_Image comparison data_:
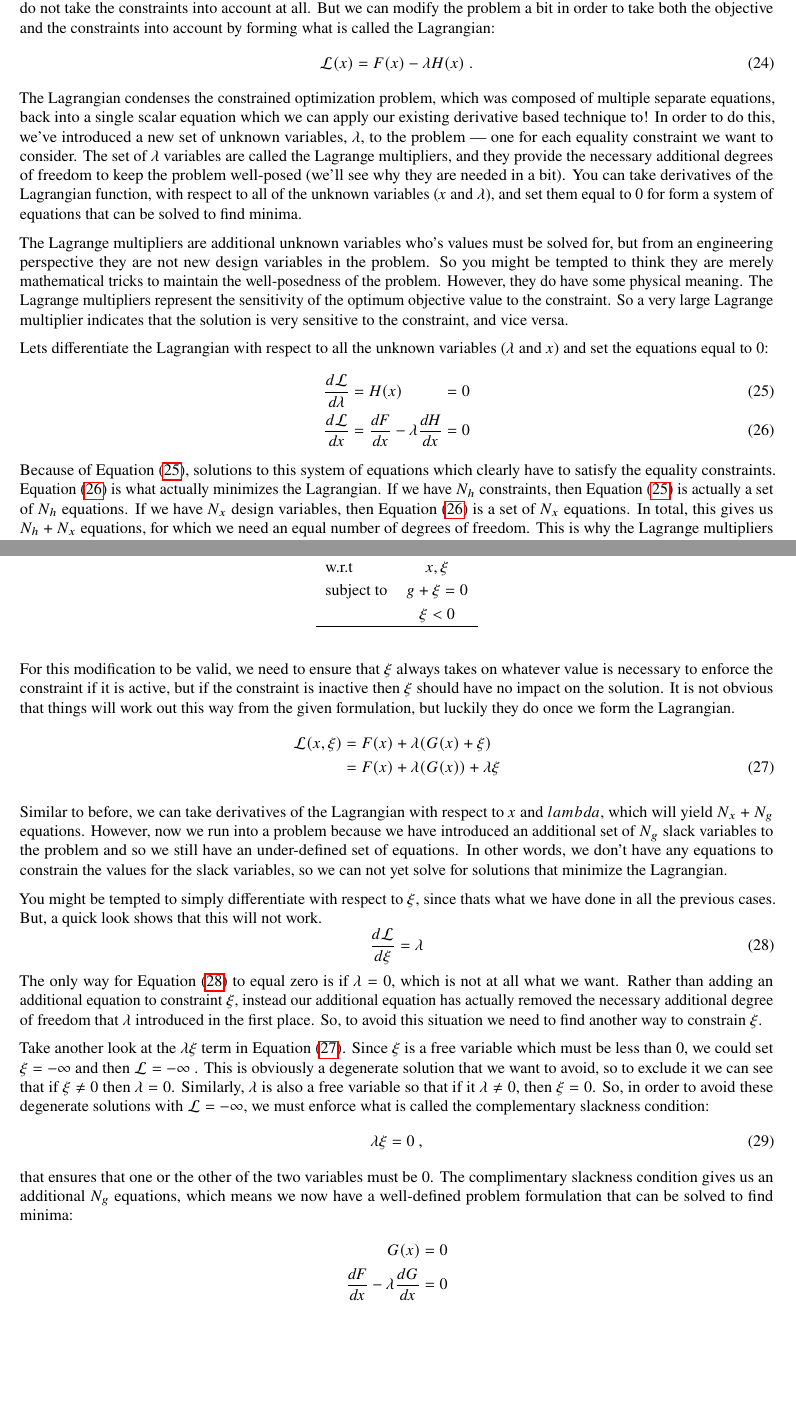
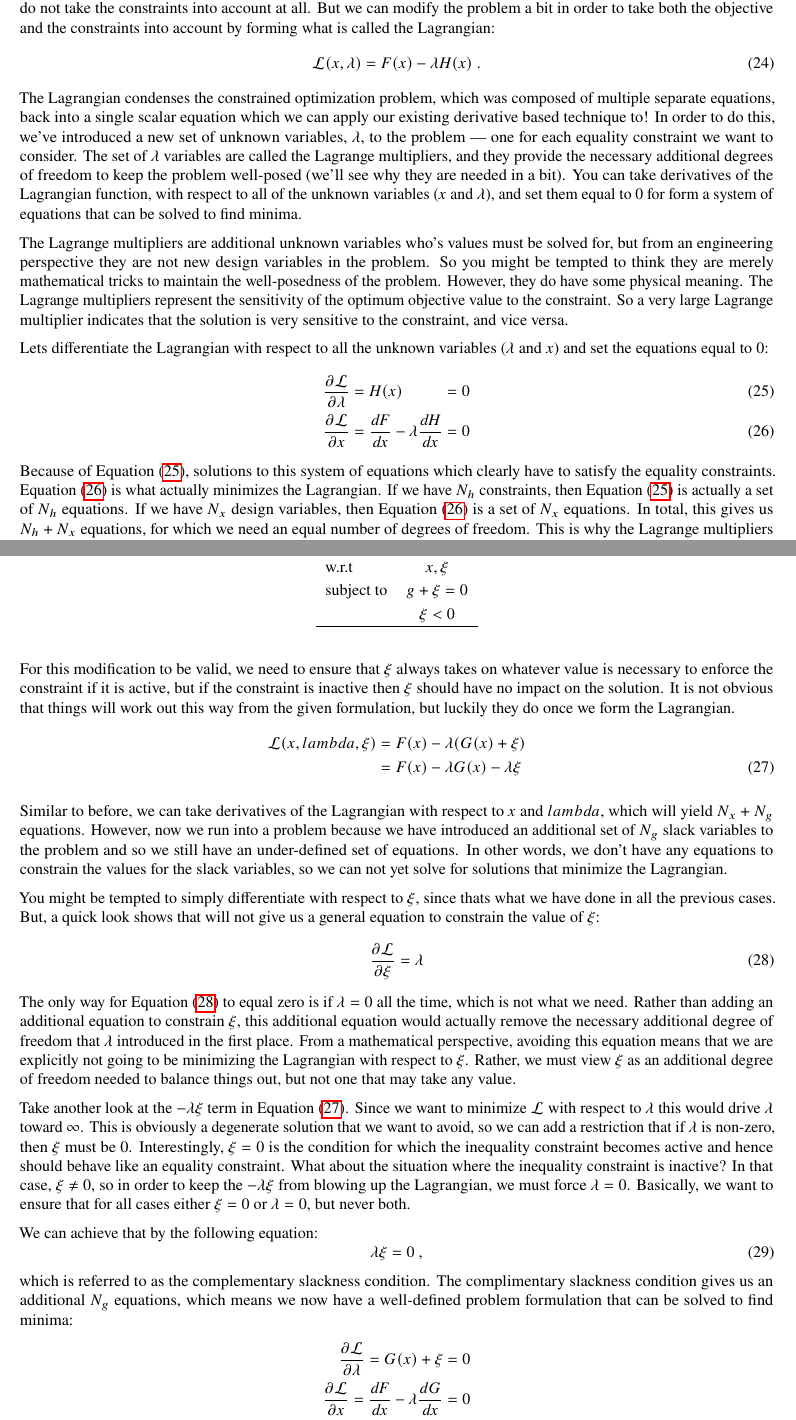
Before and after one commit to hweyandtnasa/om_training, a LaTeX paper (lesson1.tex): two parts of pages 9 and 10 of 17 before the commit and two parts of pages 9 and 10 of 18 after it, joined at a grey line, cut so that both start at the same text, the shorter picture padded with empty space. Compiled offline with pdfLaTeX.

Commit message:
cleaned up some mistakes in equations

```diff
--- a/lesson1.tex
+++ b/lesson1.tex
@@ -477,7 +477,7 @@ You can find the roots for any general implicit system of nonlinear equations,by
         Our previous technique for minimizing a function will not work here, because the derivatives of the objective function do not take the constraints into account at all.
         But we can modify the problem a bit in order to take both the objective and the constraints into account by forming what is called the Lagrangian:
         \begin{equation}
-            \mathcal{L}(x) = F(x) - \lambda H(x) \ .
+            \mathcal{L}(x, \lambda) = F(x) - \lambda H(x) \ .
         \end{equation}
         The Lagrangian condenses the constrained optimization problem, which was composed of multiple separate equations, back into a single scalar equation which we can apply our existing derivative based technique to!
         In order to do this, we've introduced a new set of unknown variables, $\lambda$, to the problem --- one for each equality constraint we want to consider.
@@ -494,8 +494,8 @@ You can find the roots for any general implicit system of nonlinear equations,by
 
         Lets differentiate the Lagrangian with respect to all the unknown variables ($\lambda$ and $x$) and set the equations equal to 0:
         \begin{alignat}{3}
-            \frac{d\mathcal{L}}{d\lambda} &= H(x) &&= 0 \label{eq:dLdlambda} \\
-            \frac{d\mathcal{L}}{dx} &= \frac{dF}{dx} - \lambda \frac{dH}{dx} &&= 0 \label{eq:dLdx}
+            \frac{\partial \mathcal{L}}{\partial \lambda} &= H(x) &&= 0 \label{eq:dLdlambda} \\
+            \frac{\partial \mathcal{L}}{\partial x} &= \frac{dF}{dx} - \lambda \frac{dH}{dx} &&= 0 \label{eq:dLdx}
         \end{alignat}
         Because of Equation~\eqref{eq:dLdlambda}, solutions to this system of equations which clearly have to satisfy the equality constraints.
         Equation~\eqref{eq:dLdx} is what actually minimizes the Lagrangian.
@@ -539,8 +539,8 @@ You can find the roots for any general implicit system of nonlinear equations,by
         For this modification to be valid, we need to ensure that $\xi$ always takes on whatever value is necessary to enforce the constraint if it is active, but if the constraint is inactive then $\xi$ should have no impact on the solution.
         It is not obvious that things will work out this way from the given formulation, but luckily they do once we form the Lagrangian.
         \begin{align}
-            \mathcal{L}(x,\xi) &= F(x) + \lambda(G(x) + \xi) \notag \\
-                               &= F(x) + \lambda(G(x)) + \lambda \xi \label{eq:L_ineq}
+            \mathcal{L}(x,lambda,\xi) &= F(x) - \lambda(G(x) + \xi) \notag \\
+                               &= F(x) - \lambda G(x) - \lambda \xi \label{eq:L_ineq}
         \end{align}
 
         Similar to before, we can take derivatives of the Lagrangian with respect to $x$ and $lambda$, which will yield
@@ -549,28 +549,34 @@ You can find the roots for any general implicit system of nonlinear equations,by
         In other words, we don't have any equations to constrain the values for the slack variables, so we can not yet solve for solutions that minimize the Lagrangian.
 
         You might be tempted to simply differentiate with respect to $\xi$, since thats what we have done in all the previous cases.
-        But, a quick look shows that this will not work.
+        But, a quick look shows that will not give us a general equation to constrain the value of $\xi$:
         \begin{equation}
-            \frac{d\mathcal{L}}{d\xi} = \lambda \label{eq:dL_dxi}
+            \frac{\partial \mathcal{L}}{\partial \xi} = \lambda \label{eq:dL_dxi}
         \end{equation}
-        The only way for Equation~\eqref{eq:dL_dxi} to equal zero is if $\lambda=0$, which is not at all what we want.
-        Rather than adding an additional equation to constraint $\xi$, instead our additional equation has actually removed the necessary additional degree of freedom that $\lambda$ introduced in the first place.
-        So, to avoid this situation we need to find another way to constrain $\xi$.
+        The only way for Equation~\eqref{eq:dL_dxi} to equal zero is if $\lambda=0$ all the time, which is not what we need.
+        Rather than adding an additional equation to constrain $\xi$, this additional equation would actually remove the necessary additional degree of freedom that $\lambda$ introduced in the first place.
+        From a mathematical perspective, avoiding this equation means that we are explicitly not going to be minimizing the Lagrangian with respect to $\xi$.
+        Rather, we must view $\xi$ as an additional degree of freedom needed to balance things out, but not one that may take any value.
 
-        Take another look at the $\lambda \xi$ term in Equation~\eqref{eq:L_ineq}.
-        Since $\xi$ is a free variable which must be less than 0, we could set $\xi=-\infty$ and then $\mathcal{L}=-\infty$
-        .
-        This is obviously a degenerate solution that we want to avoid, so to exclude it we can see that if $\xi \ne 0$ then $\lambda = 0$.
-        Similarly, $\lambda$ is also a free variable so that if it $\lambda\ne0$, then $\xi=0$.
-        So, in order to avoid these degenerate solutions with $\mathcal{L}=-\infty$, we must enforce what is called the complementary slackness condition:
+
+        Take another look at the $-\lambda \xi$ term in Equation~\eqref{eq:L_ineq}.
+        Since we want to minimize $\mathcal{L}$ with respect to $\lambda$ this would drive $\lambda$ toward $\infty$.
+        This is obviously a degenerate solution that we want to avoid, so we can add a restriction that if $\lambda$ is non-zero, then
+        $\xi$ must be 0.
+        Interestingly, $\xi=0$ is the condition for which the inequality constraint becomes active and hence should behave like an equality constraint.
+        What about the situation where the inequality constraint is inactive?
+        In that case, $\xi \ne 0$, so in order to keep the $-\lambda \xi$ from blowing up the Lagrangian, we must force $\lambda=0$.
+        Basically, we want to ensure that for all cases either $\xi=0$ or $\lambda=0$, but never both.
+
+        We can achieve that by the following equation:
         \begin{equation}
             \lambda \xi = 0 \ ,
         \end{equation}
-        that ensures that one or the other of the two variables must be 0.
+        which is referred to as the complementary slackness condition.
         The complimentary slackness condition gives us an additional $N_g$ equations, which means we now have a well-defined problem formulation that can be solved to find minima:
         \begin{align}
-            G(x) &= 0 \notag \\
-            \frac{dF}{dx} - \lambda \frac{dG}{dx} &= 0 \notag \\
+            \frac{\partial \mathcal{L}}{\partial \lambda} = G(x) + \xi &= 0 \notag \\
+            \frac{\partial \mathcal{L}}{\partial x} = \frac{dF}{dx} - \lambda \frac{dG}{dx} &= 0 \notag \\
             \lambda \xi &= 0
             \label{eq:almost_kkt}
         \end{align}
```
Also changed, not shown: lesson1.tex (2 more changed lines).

--

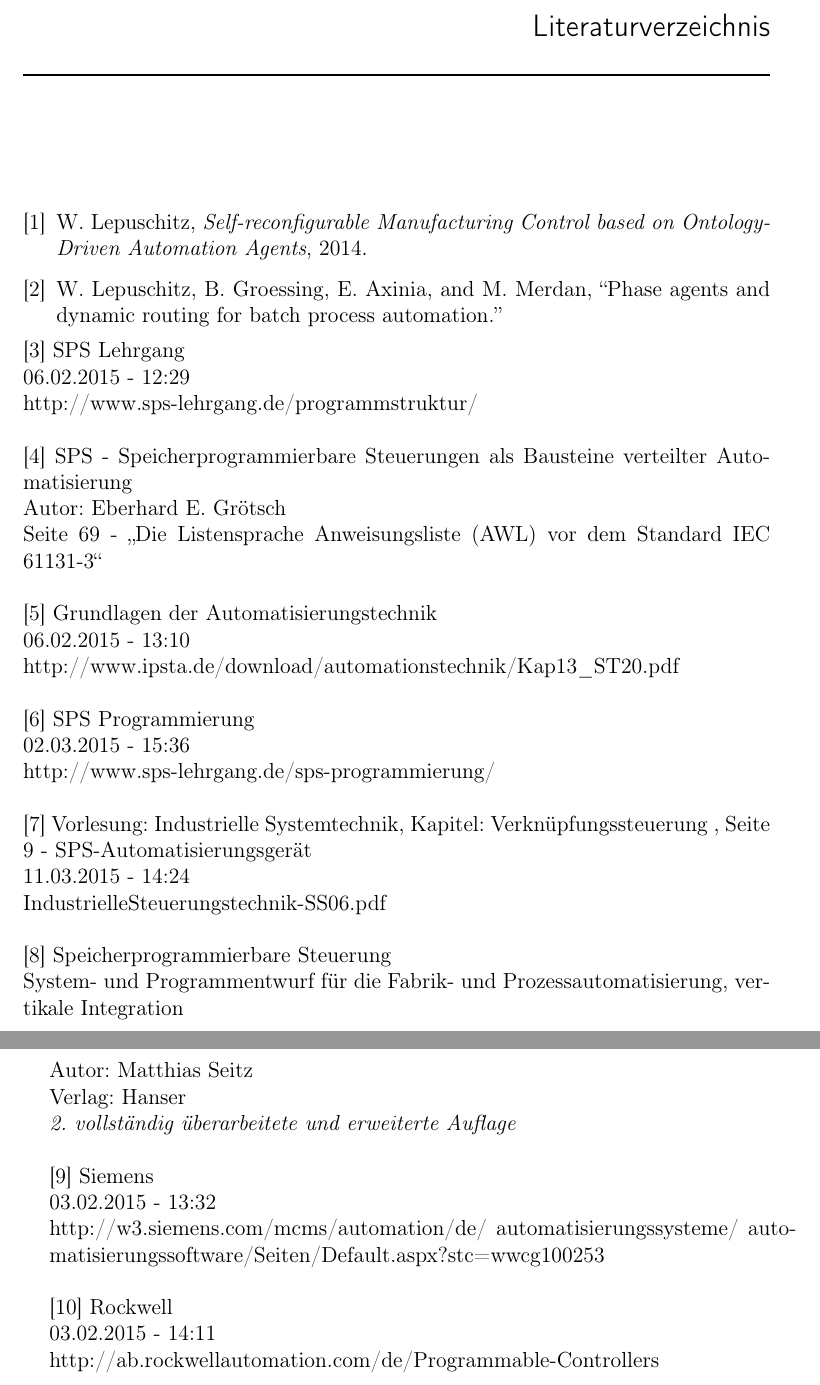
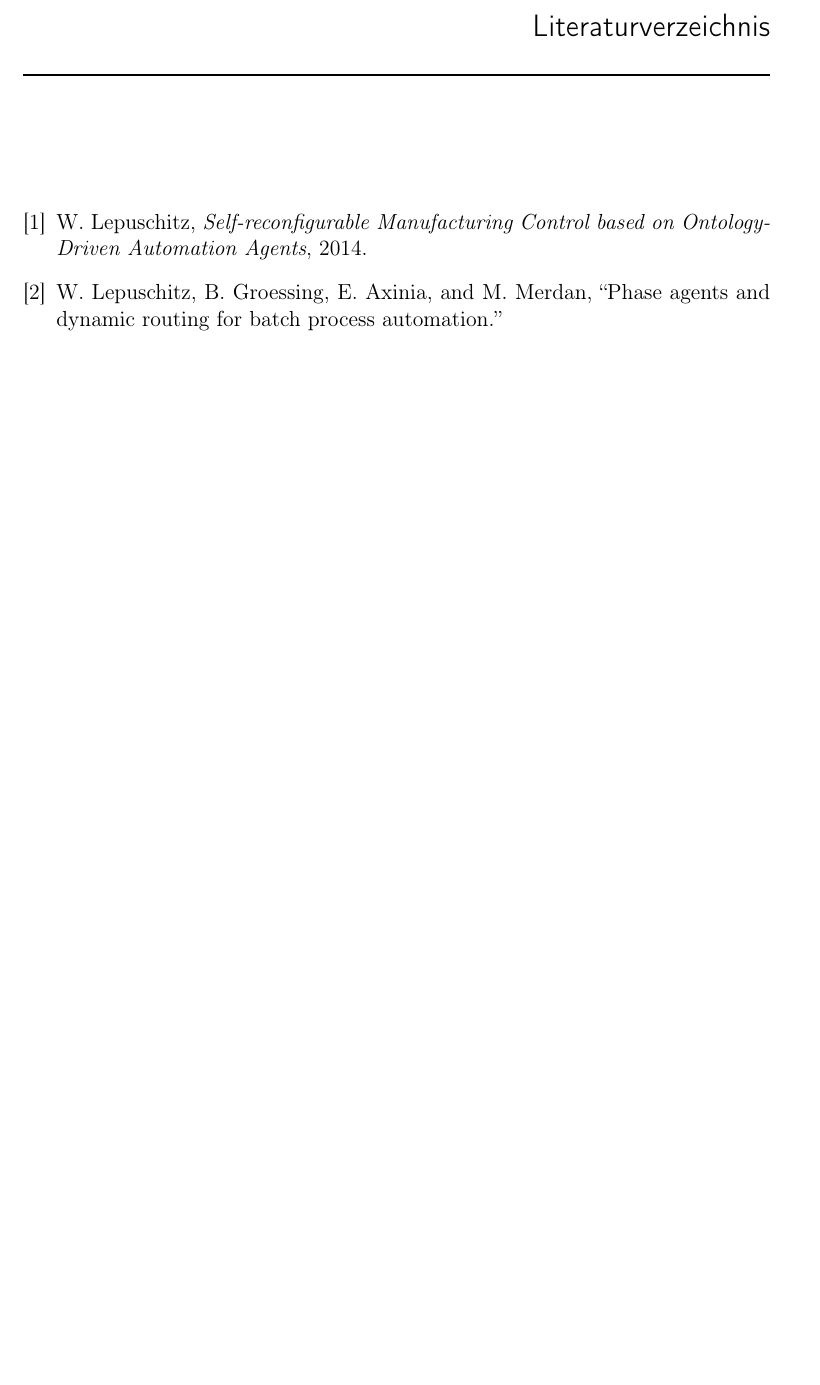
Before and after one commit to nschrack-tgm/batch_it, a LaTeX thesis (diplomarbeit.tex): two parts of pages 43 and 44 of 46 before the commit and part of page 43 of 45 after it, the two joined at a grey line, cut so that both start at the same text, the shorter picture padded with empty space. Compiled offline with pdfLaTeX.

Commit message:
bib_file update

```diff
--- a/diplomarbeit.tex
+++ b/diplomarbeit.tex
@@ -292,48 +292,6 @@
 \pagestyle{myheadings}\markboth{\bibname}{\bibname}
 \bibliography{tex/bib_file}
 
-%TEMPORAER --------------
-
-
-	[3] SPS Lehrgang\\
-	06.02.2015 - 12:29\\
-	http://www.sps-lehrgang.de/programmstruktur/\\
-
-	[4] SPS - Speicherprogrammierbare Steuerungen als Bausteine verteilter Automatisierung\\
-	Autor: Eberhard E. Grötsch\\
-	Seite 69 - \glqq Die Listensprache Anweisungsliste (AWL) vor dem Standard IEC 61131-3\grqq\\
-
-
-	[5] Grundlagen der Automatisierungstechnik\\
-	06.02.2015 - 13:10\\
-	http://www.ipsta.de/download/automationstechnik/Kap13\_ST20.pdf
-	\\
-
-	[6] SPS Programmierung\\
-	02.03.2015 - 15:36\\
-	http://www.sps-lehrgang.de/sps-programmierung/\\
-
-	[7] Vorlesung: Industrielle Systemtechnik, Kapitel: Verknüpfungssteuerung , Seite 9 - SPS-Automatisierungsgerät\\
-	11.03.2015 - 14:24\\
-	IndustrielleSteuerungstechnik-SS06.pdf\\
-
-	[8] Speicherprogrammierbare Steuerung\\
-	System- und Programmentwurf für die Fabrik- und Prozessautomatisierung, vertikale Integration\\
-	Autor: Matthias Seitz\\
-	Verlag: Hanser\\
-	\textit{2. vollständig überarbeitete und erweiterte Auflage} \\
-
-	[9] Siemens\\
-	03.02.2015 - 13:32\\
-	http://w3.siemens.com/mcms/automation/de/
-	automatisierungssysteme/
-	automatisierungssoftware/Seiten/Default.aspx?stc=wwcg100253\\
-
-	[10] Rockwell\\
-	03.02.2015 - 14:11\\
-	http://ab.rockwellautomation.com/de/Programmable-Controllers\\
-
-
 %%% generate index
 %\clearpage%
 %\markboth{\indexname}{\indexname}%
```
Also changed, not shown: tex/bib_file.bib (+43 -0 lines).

_TASK TO COMPLETE_: The lines to return are those with the string "will" in them; copy each from the entries above.

_WRITTEN RESPONSE_:
         Our previous technique for minimizing a function will not work here, because the derivatives of the objective function do not take the constraints into account at all.
         It is not obvious that things will work out this way from the given formulation, but luckily they do once we form the Lagrangian.
         Similar to before, we can take derivatives of the Lagrangian with respect to $x$ and $lambda$, which will yield
-        But, a quick look shows that this will not work.
+        But, a quick look shows that will not give us a general equation to constrain the value of $\xi$:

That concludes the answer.